Along with the violence perpetrated by the ‘Islamic State’ in Iraq, Syria and elsewhere, the murder, rape and sexual enslavement, there is the deliberate destruction of Christian churches like those in Mosul and even of archeological remains of ancient civilizations; all of which are seen as ‘un-Islamic.’

The puritanical Wahhabi brand of Islam, which inspires such jihadist movements, is sponsored by the Saudi kingdom.
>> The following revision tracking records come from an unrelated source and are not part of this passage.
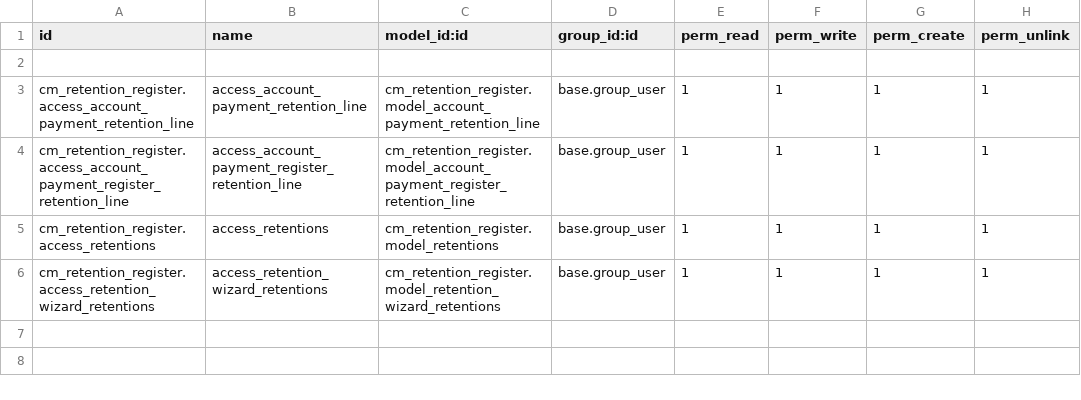
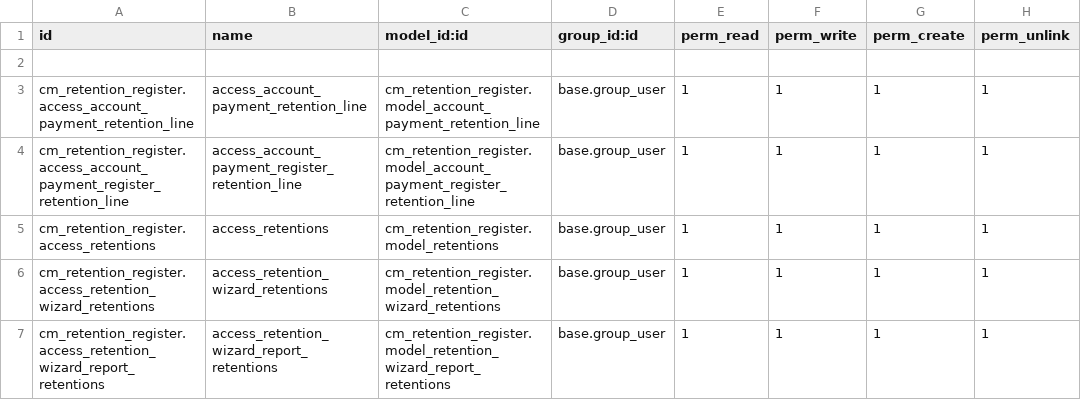
Before and after one commit to helpadcm/cm-rh, a CSV file: cm_retention_register/security/ir.model.access.csv, drawn as a sheet.

Commit message:
[ADD]nuevo reporte de retenciones

```diff
--- a/cm_retention_register/security/ir.model.access.csv
+++ b/cm_retention_register/security/ir.model.access.csv
@@ -6 +6,2 @@ cm_retention_register.access_retentions,access_retentions,cm_retention_register.
 cm_retention_register.access_retention_wizard_retentions,access_retention_wizard_retentions,cm_retention_register.model_retention_wizard_retentions,base.group_user,1,1,1,1
+cm_retention_register.access_retention_wizard_report_retentions,access_retention_wizard_report_retentions,cm_retention_register.model_retention_wizard_report_retentions,base.group_user,1,1,1,1
```
Also changed, not shown: 11 other files.
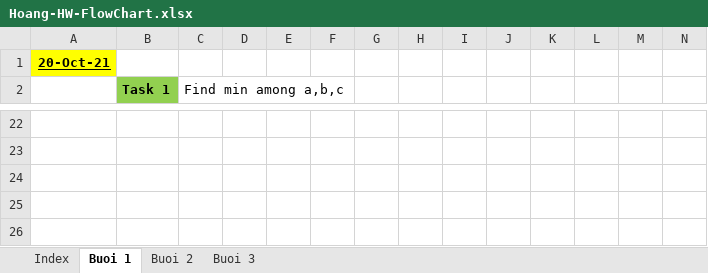
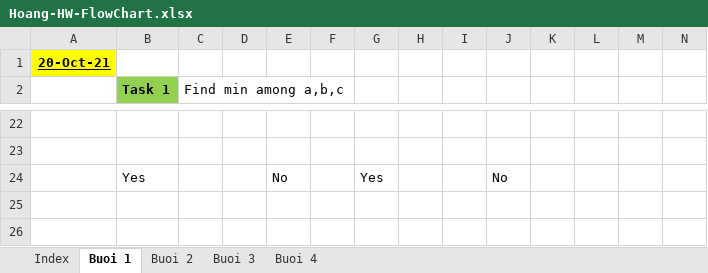
Before and after one commit to mikehvnguyen/mikey, an Excel workbook: Hoang-HW-FlowChart.xlsx, sheet Buoi 1, drawn as a sheet; only a part is shown, gaps mark what is left out; values as stored, in another font and other column widths than the file's, no borders; charts and pictures not drawn; rows hold the shown columns only; the diff names each change by its address in the sheet, - before the commit and + after, or states it on an @@ line.

Commit message:
HW_Buoi4

```diff
--- a/Hoang-HW-FlowChart.xlsx (sheet Buoi 1)
+++ b/Hoang-HW-FlowChart.xlsx (sheet Buoi 1)
+sheet tab: Buoi 4
-row 24: (empty)
+row 24:  | Yes |  |  | No |  | Yes |  |  | No
```
Also changed, not shown: sheet Index, charts or pictures, 4 other files.
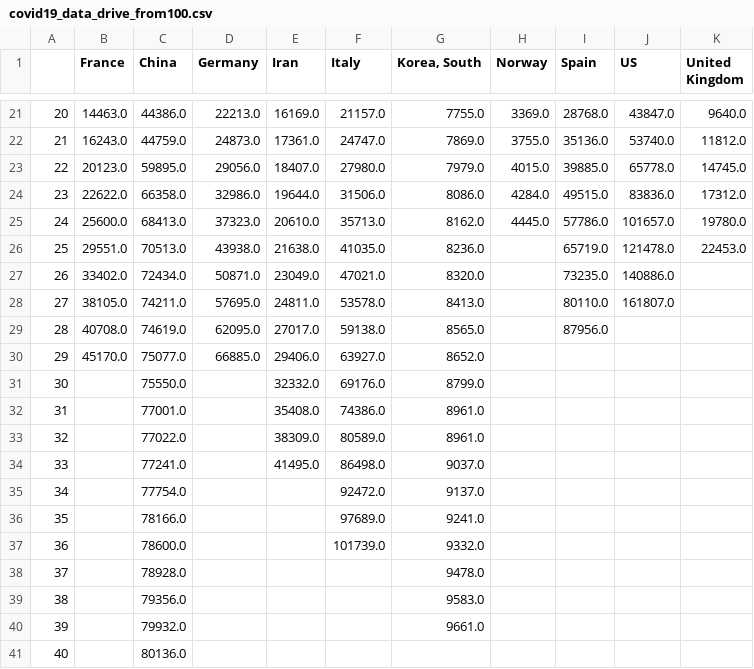
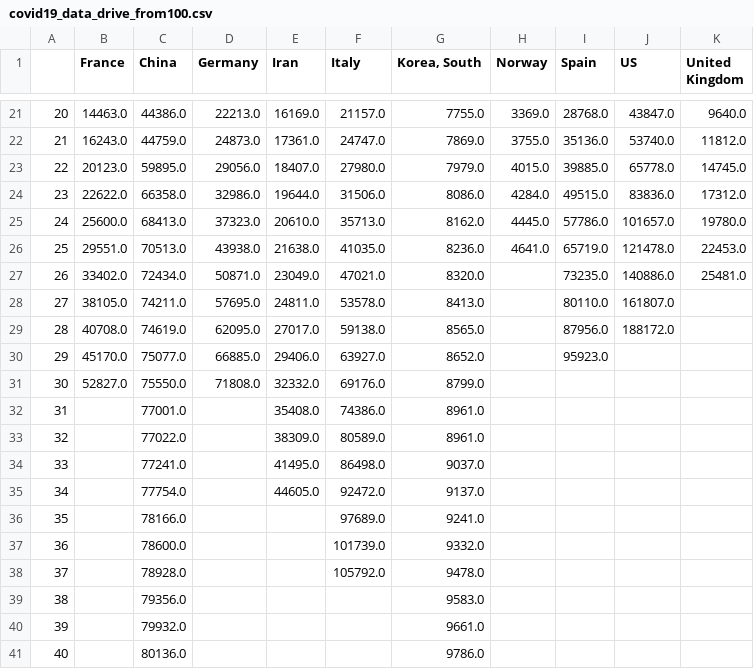
Before and after one commit to akakicreations/covid19-project, a CSV file: covid19_data_drive_from100.csv, drawn as a sheet; only a part is shown, gaps mark what is left out.

```diff
--- a/covid19_data_drive_from100.csv
+++ b/covid19_data_drive_from100.csv
@@ -25,8 +25,8 @@
 24;25600.0;68413.0;37323.0;20610.0;35713.0;8162.0;4445.0;57786.0;101657.0;19780.0
-25;29551.0;70513.0;43938.0;21638.0;41035.0;8236.0;;65719.0;121478.0;22453.0
-26;33402.0;72434.0;50871.0;23049.0;47021.0;8320.0;;73235.0;140886.0;
+25;29551.0;70513.0;43938.0;21638.0;41035.0;8236.0;4641.0;65719.0;121478.0;22453.0
+26;33402.0;72434.0;50871.0;23049.0;47021.0;8320.0;;73235.0;140886.0;25481.0
 27;38105.0;74211.0;57695.0;24811.0;53578.0;8413.0;;80110.0;161807.0;
-28;40708.0;74619.0;62095.0;27017.0;59138.0;8565.0;;87956.0;;
-29;45170.0;75077.0;66885.0;29406.0;63927.0;8652.0;;;;
-30;;75550.0;;32332.0;69176.0;8799.0;;;;
+28;40708.0;74619.0;62095.0;27017.0;59138.0;8565.0;;87956.0;188172.0;
+29;45170.0;75077.0;66885.0;29406.0;63927.0;8652.0;;95923.0;;
+30;52827.0;75550.0;71808.0;32332.0;69176.0;8799.0;;;;
 31;;77001.0;;35408.0;74386.0;8961.0;;;;
@@ -34,8 +34,8 @@
 33;;77241.0;;41495.0;86498.0;9037.0;;;;
-34;;77754.0;;;92472.0;9137.0;;;;
+34;;77754.0;;44605.0;92472.0;9137.0;;;;
 35;;78166.0;;;97689.0;9241.0;;;;
 36;;78600.0;;;101739.0;9332.0;;;;
-37;;78928.0;;;;9478.0;;;;
+37;;78928.0;;;105792.0;9478.0;;;;
 38;;79356.0;;;;9583.0;;;;
 39;;79932.0;;;;9661.0;;;;
-40;;80136.0;;;;;;;;
+40;;80136.0;;;;9786.0;;;;
```
Also changed, not shown: covid19_data_drive_days.csv, covid19_spain_ccaa_evolution2.csv, 15 other files.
There the destruction has even extended to ancient Muslim buildings, tombs and artefacts.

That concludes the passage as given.